Assigned task -
From the records below, find each line with the string "height" and copy it.

Input -

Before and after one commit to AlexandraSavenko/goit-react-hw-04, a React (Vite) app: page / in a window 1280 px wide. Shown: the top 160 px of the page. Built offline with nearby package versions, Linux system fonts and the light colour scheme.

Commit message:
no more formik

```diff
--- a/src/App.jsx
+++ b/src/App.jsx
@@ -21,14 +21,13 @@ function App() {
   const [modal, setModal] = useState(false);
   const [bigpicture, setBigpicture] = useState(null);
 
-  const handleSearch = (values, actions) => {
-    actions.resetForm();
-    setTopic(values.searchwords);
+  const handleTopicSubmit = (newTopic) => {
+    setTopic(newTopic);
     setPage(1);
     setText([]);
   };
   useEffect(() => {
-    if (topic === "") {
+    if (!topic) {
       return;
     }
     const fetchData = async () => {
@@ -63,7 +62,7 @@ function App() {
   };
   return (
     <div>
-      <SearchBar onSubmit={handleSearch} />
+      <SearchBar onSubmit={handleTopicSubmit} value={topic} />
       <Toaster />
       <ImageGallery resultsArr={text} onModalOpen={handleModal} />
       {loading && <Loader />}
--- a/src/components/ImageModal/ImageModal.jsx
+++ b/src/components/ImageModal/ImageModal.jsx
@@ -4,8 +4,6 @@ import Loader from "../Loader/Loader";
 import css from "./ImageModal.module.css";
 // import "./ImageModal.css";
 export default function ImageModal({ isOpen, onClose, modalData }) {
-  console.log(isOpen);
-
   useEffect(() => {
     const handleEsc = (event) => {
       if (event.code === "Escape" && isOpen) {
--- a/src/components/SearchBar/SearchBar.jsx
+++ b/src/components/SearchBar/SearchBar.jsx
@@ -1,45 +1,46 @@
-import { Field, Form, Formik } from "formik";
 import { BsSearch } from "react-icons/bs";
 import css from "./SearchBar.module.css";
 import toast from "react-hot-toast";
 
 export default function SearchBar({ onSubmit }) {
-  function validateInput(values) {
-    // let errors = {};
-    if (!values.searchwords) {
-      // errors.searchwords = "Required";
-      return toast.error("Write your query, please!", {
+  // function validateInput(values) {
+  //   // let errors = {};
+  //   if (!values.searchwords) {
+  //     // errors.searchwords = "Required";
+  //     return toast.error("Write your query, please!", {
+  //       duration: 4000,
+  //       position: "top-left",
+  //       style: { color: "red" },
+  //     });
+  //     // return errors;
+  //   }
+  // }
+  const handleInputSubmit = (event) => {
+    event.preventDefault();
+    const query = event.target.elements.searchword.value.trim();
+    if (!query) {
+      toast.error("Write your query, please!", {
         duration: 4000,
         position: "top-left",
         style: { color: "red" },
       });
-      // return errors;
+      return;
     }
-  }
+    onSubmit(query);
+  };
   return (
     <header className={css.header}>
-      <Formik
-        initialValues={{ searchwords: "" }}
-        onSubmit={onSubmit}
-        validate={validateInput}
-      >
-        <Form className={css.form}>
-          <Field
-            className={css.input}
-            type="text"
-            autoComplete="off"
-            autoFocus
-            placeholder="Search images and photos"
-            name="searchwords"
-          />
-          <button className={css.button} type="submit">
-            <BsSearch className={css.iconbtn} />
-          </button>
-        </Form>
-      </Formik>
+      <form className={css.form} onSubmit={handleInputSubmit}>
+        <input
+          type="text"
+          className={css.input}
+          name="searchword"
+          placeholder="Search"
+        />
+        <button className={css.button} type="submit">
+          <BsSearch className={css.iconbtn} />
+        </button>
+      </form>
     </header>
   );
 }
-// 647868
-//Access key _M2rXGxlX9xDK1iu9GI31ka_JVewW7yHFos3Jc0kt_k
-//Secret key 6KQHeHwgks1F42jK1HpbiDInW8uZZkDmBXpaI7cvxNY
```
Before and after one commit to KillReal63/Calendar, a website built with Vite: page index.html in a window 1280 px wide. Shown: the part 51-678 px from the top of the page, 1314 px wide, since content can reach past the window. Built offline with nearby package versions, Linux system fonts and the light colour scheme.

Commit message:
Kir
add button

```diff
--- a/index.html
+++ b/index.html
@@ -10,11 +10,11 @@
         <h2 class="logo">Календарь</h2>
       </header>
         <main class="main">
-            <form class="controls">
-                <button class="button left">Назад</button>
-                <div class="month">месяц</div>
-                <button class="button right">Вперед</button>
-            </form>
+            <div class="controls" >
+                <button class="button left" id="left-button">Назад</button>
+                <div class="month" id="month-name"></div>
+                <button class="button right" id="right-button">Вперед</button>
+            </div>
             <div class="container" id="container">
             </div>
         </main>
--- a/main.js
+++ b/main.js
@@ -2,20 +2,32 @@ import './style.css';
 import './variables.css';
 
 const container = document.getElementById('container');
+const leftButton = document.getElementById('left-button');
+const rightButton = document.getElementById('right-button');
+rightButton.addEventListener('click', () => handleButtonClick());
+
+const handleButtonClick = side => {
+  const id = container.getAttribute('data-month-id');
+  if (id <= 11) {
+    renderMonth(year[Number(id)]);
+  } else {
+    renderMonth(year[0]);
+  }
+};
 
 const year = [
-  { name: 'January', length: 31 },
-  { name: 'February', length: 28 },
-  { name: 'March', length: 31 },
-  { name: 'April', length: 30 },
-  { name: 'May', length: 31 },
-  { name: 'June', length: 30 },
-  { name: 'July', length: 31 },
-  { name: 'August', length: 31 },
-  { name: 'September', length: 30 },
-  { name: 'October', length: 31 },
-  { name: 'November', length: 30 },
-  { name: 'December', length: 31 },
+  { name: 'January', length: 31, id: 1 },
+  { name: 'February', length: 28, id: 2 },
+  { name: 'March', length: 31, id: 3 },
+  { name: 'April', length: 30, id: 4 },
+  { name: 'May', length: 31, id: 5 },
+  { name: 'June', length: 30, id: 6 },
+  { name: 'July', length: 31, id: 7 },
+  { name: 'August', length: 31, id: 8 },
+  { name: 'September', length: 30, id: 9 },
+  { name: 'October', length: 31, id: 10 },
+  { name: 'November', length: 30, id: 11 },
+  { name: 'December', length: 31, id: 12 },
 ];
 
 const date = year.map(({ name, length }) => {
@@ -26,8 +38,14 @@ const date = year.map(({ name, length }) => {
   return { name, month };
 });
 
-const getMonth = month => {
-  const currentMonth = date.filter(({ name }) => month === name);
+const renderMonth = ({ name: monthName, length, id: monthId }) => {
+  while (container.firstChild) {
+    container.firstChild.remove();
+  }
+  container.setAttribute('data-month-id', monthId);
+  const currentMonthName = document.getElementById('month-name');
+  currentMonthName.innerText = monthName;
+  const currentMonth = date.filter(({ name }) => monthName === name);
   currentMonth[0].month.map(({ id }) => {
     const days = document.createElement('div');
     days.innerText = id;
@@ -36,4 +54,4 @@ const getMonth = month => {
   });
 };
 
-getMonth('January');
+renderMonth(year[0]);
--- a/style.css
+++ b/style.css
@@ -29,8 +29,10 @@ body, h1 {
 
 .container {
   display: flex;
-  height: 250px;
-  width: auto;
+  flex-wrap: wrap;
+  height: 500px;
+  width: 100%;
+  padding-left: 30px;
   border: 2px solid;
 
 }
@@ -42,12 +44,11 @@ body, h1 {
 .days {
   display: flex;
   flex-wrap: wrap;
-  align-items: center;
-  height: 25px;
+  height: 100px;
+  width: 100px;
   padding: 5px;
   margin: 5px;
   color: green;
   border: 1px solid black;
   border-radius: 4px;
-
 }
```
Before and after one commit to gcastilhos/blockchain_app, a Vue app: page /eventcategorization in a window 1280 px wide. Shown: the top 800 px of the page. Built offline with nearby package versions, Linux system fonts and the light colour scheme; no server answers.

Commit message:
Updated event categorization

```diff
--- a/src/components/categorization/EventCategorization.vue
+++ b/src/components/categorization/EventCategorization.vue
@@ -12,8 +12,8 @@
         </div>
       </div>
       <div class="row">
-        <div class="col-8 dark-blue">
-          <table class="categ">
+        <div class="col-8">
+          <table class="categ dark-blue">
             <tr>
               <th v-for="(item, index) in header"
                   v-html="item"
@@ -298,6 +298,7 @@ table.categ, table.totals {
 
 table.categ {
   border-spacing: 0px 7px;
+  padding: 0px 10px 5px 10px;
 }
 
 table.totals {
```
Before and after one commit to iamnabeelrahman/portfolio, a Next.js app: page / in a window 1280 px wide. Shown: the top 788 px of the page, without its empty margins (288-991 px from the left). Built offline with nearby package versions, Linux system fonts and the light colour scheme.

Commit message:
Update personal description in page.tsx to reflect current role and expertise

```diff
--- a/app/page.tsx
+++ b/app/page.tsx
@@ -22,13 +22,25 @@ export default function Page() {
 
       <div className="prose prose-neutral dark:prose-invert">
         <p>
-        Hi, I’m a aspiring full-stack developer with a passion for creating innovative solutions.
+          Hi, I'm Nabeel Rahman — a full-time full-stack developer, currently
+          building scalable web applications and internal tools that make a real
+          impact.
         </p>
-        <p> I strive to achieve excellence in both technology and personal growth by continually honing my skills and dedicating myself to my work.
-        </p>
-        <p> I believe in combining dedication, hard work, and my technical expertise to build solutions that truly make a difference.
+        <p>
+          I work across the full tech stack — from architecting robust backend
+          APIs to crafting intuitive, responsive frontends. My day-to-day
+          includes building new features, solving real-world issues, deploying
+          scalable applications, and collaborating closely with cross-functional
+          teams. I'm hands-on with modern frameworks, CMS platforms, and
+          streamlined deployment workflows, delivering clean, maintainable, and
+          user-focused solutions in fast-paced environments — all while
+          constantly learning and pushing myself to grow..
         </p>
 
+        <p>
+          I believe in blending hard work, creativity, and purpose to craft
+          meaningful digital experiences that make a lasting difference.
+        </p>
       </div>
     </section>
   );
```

Written answer -
-  height: 250px;
+  height: 500px;
-  height: 25px;
+  height: 100px;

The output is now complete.